The world of music has seen its share of triumphs and tragedies, and the untimely death of Brent Mydland, the talented keyboardist of the Grateful Dead, remains a somber chapter in the band's history.
Brent Mydland, the accomplished keyboardist and vocalist best known for his tenure with the Grateful Dead, passed away on July 26, 1990. His death marked the end of an era for the iconic band and left a void in the hearts of fans who had come to appreciate his distinctive musical contributions.
In this article, we delve into the details surrounding Brent Mydland's death and the impact it had on the legendary rock band.
Who was Brent Mydland?
Before delving into the circumstances of his death, it's essential to appreciate Brent Mydland's musical journey.

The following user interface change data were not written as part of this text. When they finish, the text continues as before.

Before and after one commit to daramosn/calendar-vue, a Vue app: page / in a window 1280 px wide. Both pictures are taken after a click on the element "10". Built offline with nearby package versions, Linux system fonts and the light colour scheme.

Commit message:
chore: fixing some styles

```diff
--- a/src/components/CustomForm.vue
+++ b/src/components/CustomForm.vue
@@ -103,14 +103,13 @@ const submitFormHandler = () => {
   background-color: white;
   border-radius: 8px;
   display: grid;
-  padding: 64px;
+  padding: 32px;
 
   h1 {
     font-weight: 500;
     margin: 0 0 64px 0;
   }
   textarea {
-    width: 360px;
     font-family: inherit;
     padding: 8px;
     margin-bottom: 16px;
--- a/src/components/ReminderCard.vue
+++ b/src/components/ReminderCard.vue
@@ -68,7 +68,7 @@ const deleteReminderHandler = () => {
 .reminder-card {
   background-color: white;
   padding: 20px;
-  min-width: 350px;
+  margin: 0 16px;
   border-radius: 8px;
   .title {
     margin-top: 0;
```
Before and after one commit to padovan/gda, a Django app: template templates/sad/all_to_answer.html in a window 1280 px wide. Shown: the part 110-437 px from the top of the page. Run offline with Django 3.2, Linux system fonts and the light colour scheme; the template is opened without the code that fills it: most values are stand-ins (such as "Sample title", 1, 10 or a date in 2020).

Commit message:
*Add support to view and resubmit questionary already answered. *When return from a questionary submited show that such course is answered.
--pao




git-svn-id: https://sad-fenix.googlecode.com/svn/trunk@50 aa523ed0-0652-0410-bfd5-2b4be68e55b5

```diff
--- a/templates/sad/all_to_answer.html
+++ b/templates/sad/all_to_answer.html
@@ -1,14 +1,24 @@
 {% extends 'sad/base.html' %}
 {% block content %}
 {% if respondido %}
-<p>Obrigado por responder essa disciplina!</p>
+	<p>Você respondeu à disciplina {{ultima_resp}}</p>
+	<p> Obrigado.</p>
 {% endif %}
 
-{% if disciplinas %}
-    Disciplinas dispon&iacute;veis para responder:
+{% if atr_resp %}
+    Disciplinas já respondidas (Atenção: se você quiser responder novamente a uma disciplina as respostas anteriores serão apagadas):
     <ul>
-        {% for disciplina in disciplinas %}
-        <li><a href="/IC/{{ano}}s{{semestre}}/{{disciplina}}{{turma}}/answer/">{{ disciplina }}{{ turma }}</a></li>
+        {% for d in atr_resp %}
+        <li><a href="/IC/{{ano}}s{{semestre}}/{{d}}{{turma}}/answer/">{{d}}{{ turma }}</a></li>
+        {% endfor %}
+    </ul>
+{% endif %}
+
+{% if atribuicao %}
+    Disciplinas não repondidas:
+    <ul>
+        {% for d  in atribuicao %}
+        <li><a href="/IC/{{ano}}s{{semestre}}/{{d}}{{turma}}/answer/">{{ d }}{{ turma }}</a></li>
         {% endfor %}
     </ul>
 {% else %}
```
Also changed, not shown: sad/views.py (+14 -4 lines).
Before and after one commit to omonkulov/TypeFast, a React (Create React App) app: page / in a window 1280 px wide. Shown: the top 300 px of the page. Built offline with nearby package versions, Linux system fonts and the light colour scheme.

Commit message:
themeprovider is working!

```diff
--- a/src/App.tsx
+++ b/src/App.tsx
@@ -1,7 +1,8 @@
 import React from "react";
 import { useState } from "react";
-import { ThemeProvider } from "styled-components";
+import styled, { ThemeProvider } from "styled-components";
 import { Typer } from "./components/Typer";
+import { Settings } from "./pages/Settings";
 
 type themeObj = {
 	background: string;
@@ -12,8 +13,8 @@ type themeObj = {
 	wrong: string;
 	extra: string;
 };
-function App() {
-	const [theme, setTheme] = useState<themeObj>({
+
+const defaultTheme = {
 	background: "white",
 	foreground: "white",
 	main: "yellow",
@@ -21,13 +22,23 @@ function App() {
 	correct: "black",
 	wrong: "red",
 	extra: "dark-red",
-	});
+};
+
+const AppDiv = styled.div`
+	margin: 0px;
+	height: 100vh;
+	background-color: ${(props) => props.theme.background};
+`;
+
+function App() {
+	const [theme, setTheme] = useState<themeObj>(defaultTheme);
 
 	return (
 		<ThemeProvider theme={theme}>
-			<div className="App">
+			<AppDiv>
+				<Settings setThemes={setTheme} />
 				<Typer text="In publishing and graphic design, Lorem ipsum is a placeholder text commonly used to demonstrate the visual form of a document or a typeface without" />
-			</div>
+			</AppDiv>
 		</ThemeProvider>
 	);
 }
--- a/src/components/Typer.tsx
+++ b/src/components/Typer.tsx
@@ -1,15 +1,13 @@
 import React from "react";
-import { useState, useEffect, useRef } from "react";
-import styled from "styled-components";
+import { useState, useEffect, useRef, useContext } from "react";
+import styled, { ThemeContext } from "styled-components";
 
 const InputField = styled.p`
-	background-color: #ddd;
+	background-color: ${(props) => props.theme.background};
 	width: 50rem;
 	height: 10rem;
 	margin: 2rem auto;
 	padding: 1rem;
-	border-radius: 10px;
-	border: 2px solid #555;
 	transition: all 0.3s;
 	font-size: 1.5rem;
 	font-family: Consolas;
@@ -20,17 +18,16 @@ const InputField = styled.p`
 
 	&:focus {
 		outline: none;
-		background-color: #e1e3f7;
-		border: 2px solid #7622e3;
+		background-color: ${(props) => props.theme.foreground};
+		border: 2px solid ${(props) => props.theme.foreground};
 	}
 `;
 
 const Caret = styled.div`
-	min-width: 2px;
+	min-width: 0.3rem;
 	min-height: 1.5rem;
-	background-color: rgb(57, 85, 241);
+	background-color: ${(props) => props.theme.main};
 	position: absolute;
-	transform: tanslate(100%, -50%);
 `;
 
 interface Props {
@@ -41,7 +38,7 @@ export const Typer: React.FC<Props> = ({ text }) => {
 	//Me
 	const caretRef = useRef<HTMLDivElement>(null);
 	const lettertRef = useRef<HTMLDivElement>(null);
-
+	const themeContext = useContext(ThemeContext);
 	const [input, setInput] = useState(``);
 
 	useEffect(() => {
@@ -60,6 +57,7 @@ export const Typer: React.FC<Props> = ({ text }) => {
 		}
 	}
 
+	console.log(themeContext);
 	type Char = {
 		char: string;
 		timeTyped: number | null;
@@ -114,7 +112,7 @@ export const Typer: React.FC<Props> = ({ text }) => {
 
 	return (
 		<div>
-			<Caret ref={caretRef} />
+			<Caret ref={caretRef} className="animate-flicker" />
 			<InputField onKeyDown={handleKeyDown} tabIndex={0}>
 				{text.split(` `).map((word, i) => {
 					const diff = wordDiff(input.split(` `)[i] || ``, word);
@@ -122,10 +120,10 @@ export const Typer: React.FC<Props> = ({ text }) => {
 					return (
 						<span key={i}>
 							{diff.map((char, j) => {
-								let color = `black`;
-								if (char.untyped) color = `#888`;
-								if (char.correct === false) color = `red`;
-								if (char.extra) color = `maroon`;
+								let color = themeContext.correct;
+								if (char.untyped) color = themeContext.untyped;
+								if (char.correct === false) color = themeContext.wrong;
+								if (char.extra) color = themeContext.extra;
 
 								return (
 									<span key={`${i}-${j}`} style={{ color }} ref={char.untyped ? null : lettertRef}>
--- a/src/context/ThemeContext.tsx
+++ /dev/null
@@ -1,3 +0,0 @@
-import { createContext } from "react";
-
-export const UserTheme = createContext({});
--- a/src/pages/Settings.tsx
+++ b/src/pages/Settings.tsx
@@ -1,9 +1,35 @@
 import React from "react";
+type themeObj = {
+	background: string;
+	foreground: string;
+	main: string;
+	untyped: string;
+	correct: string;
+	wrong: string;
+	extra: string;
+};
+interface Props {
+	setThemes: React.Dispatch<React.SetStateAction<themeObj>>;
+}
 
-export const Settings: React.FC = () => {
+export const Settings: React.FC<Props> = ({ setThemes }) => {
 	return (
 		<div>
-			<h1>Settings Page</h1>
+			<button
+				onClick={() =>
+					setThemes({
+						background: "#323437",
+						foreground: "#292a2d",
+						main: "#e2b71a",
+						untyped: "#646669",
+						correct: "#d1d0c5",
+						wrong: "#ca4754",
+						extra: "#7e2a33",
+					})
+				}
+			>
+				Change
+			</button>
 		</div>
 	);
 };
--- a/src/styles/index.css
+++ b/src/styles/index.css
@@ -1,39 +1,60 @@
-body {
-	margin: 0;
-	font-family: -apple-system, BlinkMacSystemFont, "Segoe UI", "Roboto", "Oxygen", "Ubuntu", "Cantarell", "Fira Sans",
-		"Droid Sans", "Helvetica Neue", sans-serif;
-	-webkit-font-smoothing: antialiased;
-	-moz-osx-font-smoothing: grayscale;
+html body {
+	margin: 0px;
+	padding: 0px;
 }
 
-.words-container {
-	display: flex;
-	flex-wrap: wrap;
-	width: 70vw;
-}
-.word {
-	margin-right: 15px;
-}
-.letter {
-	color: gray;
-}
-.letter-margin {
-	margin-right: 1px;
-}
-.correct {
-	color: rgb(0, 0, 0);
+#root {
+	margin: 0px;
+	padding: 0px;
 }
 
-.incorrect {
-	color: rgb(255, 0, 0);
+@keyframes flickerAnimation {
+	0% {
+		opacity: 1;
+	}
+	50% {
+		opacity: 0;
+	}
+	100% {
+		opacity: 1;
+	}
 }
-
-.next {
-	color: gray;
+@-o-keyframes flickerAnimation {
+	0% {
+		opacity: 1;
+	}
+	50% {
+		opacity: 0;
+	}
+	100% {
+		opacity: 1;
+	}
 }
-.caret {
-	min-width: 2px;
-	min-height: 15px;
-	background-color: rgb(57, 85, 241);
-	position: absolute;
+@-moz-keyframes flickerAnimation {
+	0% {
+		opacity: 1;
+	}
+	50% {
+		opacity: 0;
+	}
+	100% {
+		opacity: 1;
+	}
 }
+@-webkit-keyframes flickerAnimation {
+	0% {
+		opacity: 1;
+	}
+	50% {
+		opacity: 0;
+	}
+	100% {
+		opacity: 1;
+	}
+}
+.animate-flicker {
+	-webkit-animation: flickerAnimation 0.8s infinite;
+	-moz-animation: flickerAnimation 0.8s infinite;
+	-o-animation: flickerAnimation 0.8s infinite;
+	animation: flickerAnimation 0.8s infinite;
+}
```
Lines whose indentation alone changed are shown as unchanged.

Born on October 21, 1952, in Munich, Germany, Mydland joined the Grateful Dead in 1979, bringing his exceptional keyboard skills and vocal prowess to the iconic band.
Mydland began playing music in elementary school while growing up in Concord, California. He joined Bobby and the Midnites with Bob Weir and jazz veterans Billy Cobham and Alphonso Johnson after graduating, playing with some ensembles and recording one album with Silver.
This resulted in an invitation to join the Dead in 1979, taking the place of Keith Godchaux, who had opted to depart. Mydland immediately rose to prominence in the Dead, playing a range of keyboards, including the Hammond organ and different synthesizers, and regularly singing.
He contributed to numerous tracks on the band's studio albums that were released when he was a member.
How did Brent Mydland Die?
Brent Mydland died on July 26, 1990, at his home in Lafayette, California, shortly after finishing the Grateful Dead's summer tour. According to an autopsy by the Contra Costa Coroner's office, Mydland died from acute cocaine and morphine intoxication.
According to Contra Costa County Coroner Richard Rainey, “Toxicology tests reveal lethal levels of morphine and cocaine in the blood,” a combination “commonly referred to as a speedball.'”
He was the third Dead keyboardist to die (after founding members Ron “Pigpen” McKernan in 1973 and Keith Godchaux in 1980); Garcia described Mydland's death as “crushing,” and it marked the end of an era in the band's history.
Mydland is buried at Oakmont Memorial Park in Lafayette, California.